:: ACTIVITY ::
Determine which lines of the records include the word "index", and copy them.

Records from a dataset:
::::

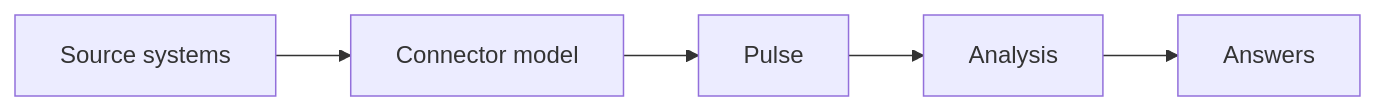
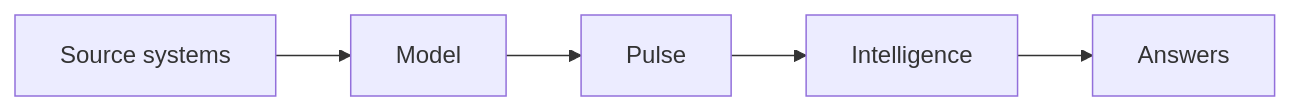
One commit to Tom-PIT/TomPIT.Pulse.Connector changed the diagram in docs/index.md. Above: the diagram before and after it, drawn with Mermaid. The commit also changed other lines of this file and 1 other file, not shown here.

````diff
--- a/docs/index.md
+++ b/docs/index.md
@@ -11,7 +11,7 @@
 ```mermaid
 graph LR
-  A[Source systems] --> B[Connector model]
+  A[Source systems] --> B[Model]
   B --> C[Pulse]
-  C --> D[Analysis]
+  C --> D[Intelligence]
   D --> E[Answers]
 ```
````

::::

:: ANSWER AREA ::
One commit to Tom-PIT/TomPIT.Pulse.Connector changed the diagram in docs/index.md. Above: the diagram before and after it, drawn with Mermaid. The commit also changed other lines of this file and 1 other file, not shown here.
--- a/docs/index.md
+++ b/docs/index.md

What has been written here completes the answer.